It takes thought to make your posts and messages brand reflective. Does your post support the core pillar of your company or culture (or you as an individual)? Does it add or detract from your credibility? Social media, after all, is supposed to be brand storytelling. If it doesn’t tell a positive story, then it’s just flabby extra cellulite. And remember, individuals, are brands too. Images are taken from an inch away from your face with you giggling of how shit faced you are getting may not be the message you want to send out to the world. Or maybe it is. In that case, keep on posting.

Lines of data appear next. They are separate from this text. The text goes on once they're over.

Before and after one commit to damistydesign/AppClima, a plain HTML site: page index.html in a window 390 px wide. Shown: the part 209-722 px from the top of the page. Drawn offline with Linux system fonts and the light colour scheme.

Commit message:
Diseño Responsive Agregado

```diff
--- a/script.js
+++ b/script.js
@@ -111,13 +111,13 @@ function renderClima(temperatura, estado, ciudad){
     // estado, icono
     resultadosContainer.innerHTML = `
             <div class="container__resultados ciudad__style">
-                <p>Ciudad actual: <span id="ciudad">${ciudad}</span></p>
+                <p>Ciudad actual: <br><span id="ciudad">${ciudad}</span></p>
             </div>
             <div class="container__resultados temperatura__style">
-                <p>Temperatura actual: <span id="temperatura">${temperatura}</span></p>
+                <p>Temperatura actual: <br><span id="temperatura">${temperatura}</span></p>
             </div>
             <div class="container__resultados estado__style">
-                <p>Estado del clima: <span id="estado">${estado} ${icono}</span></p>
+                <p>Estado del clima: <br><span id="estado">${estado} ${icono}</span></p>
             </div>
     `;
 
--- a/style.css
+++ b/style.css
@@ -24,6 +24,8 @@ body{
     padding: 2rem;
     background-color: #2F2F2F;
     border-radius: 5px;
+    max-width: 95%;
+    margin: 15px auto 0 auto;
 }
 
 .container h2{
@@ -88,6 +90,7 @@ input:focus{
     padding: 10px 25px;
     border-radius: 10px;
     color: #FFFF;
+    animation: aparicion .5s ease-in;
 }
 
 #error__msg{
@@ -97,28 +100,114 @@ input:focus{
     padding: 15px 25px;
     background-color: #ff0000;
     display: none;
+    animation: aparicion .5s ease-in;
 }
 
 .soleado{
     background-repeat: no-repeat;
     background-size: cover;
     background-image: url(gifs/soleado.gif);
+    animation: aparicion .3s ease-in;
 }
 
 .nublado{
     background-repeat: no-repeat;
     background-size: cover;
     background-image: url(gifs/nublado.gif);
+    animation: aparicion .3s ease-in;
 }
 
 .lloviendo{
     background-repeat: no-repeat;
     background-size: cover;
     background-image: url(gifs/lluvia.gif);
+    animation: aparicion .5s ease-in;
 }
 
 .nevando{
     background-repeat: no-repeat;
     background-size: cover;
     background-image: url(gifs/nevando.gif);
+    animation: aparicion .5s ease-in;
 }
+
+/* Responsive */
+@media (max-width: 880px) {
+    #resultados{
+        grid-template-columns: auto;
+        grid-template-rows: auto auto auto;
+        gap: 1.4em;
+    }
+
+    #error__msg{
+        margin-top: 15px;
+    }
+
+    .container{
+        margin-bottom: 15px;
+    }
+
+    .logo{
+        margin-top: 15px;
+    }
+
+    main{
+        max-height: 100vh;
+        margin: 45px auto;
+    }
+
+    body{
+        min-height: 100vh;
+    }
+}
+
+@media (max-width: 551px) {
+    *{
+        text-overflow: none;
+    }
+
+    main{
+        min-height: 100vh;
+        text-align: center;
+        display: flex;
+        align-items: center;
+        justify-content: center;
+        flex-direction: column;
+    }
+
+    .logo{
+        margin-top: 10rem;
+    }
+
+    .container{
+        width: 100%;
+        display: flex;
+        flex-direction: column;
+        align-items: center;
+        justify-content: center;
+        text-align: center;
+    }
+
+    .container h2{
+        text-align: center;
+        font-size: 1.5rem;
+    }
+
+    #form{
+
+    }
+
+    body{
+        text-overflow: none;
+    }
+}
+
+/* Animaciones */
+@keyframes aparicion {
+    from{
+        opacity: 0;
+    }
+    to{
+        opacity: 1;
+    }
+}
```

That took me to other forms of communication, like maybe proposals. Long and drawn out explanations lose the audience quickly. The same applies to RFP’s that contain tons of photos and examples in them which can cause the reader to quickly loses interest.  It is overkill. A good story is a good story, but once it’s made its point, it is over. I was listening to a political press conference this morning (no names), and I heard the same thing repeated over and over again. I realize that repetition is good (twice maybe to get the point across) but more than four times and said, in the same way, is ineffective.

So, what’s my locked-in-an-MRI tube revelation? Don’t business gorge (overeat) be more respectful of the recipient of your social media, your proposal, your speech, your conversation – your audience. In the end, it will show the world that you are more respectful of yourself.


Andrea Michaels is the founder/president of Extraordinary Events, a Los Angeles-based, multi-award-winning event agency. She is the author of Reflections of a Successful Wallflower – Lessons in Business; Lessons in Life and a contributor to numerous other business books. She may be reached via amichaels@extraordinaryevents.com.